Don’t Skate on Thin Ice - Co Poisoning at Ice Rinks
If you were asked to name some places where carbon monoxide (CO poisoning) may occur, your first thought may be places like hotels and commercial kitchens, as well as people’s homes. However, CO poisoning can take place in venues you may have not thought of before, like an ice rink.
Indoor ice rinks are big business in the United States and Canada, with over 4,500 rinks between the two countries (statista.com). Not only can people lace up their skates for some recreational skating, but they can watch ice hockey games too.
So.. Where does the danger of co poisoning come from?
Ice resurfacing machines (often know as ‘Zambonis’) are used on a regular basis to keep the ice on the rink smooth. These machines are powered by diesel, gas or propane. If these fuels are incompletely burned, carbon monoxide is generated. As the ice resurfacing machines work in enclosed spaces, the gas does not have opportunity to ventilate, and can build up over time.
Carbon monoxide poisoning can cause health problems for humans even in low concentrations. Initial symptoms include dizziness, nausea, tiredness and confusion. If exposure is prolonged, blood is no longer able to carry oxygen around the body, potentially causing brain damage, heart disease or even death.
A recent incident saw 19 university hockey players from Wentzville, Missouri taken to hospital to be treated for carbon monoxide poisoning after they reported feeling sick after a game. Firefighters tested the arena and found CO concentrations of 200 parts per million (ppm). OSHA recommend a maximum exposure rate of 35ppm over an eight-hour period.
Thankfully, all players were released from hospital unharmed, but it could have been a very different story.
This isn’t the first time such an incident has taken place. In 2014, 81 people were hospitalised after an ice hockey game in Wisconsin. In 2011, two people had to be treated in a hyperbaric chamber following a gas leak at an ice hockey game in Colorado.
How to Prevent Carbon Monoxide Risks at Ice Rinks
The risk of poisoning can be eliminated by using electric-powered ice resurfacing machines, but these are expensive.
If a new resurfacing machine is not an option, your ideal solution is to purchase a carbon monoxide gas safety detector.
Here at Analox we’re constantly developing our products and hope to offer a CO sensor option in the not so distant future for our new Ax60+ multi-gas monitor, which will allow you to monitor multiple gases in your ice rink. For example, if you wanted to monitor both carbon monoxide and carbon dioxide (for example, if you sell soda or beer and use CO2 for carbonation), then you would be able to set up sensors for both gases.
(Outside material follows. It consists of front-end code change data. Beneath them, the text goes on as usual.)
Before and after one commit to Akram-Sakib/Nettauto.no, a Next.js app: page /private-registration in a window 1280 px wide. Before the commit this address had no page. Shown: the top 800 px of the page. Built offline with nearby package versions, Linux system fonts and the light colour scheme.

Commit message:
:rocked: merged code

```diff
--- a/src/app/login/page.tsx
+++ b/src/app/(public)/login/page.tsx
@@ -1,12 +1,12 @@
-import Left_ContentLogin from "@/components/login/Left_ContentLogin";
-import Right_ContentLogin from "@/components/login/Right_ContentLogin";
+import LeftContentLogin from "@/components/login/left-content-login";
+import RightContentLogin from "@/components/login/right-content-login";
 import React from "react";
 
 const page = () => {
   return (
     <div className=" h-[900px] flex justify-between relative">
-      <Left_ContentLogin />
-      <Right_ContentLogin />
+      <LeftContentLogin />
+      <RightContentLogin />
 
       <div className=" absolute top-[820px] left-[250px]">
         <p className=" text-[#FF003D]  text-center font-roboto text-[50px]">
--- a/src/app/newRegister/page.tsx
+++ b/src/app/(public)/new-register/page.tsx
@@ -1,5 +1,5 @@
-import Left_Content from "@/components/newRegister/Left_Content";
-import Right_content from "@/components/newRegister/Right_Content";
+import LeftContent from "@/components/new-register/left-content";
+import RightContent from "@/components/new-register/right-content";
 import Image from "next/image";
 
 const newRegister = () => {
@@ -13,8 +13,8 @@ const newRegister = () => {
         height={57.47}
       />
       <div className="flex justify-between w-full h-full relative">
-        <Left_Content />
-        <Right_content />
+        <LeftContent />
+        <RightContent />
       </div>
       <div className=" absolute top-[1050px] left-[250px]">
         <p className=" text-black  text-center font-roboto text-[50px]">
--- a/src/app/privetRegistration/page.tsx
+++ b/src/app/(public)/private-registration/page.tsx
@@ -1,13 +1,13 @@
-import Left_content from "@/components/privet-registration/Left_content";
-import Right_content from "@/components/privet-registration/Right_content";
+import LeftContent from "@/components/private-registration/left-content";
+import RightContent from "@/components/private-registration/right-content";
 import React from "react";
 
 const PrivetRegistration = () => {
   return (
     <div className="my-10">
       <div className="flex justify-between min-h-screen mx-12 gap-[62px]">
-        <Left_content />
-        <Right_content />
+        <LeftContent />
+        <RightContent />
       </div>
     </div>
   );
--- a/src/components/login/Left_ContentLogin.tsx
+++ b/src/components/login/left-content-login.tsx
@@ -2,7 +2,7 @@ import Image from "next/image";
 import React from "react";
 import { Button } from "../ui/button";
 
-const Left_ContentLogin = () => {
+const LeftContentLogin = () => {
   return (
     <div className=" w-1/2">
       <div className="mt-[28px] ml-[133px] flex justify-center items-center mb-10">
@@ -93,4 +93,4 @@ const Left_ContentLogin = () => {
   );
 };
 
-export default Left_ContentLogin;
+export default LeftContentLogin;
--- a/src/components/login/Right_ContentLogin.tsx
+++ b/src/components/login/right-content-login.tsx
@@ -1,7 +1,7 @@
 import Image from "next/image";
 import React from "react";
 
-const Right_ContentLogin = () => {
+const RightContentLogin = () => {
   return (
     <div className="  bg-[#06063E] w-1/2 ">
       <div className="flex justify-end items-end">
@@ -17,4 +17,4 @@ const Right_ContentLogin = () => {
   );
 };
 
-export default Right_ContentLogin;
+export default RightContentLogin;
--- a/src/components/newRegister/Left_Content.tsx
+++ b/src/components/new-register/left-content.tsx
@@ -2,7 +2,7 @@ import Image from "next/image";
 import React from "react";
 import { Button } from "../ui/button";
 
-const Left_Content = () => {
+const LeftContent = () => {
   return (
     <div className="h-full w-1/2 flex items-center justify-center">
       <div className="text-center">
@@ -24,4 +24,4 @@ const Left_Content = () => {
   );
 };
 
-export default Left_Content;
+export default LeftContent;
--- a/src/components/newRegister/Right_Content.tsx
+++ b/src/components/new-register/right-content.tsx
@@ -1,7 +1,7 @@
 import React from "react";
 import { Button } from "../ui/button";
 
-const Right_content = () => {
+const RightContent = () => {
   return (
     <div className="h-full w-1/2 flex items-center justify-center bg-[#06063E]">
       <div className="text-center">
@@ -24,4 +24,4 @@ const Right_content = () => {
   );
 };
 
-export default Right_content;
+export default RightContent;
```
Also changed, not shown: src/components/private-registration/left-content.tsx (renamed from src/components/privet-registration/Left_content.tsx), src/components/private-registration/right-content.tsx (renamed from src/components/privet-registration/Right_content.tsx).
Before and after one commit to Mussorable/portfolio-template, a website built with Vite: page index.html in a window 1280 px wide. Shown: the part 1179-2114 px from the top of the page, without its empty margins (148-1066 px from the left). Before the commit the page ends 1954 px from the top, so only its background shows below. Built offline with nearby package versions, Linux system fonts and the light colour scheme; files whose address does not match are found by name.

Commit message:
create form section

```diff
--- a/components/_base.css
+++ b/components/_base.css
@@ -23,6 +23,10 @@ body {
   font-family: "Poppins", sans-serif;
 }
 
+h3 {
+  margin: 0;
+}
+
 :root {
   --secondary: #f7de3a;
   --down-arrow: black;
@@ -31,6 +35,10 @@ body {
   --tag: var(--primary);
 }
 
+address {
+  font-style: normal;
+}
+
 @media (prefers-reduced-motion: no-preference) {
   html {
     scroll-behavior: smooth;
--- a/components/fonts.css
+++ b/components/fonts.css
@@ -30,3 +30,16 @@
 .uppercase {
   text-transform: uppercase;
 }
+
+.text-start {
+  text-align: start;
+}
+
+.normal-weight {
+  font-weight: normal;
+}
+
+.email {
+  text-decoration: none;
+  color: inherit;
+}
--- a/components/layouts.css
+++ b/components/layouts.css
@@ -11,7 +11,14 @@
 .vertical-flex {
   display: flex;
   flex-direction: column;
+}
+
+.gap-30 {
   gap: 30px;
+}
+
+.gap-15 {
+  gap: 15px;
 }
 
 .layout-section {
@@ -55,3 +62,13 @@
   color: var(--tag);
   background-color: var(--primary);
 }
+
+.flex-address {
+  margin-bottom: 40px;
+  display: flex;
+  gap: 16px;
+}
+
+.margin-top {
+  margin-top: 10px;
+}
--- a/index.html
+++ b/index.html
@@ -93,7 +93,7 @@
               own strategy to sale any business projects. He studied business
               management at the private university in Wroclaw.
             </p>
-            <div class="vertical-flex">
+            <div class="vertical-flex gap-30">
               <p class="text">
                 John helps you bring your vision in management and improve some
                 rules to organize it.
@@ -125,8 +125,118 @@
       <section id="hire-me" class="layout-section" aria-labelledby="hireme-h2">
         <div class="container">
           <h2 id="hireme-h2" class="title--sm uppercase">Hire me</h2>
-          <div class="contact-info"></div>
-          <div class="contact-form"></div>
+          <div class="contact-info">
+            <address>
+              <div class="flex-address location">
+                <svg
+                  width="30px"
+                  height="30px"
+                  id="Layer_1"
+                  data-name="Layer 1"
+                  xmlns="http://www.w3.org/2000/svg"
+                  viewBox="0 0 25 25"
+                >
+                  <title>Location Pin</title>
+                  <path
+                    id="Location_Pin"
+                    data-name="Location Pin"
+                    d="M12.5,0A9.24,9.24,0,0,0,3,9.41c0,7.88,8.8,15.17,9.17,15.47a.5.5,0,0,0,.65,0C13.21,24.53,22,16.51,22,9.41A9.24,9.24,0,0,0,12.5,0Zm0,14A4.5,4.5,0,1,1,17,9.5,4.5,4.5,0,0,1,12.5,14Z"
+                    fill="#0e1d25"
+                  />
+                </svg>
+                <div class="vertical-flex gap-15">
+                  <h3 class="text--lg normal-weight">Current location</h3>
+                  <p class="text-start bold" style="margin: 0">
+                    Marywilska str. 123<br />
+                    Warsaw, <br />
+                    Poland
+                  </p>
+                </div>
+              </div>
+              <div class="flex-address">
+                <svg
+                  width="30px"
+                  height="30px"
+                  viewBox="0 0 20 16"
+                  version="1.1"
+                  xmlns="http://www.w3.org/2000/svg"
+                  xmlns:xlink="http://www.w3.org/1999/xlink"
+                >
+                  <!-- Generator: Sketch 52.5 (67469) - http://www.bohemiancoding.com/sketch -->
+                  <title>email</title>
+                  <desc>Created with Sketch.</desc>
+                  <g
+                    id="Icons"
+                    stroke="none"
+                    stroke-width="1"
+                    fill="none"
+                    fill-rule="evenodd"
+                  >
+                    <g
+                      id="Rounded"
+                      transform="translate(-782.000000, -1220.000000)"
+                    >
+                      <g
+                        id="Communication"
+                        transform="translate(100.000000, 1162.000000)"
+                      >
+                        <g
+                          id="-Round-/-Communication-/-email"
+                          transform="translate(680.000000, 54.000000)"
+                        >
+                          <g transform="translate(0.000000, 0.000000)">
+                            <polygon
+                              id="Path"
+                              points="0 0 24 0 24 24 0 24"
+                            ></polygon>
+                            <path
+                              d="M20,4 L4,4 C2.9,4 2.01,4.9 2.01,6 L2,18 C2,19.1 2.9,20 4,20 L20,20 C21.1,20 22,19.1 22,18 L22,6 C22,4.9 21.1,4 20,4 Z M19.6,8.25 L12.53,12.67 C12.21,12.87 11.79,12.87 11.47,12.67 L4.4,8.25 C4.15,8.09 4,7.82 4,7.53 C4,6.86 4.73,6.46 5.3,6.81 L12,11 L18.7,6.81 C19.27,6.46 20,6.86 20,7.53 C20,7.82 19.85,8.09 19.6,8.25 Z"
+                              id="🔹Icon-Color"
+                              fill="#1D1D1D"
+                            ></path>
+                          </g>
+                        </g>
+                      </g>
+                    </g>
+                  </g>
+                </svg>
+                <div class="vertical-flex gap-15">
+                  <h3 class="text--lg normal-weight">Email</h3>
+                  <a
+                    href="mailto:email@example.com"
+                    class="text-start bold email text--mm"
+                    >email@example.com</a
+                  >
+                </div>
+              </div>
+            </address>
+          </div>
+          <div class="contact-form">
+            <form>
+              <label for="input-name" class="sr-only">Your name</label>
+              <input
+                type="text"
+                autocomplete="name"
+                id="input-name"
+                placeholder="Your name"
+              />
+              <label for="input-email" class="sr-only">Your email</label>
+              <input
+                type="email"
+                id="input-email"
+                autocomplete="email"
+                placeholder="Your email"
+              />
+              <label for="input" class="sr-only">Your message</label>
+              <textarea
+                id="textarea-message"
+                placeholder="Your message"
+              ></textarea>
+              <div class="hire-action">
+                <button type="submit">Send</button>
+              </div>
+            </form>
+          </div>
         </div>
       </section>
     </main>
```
So, keep your customers safe and ensure you are not skating on thin ice by factoring carbon monoxide protection into your risk assessment today.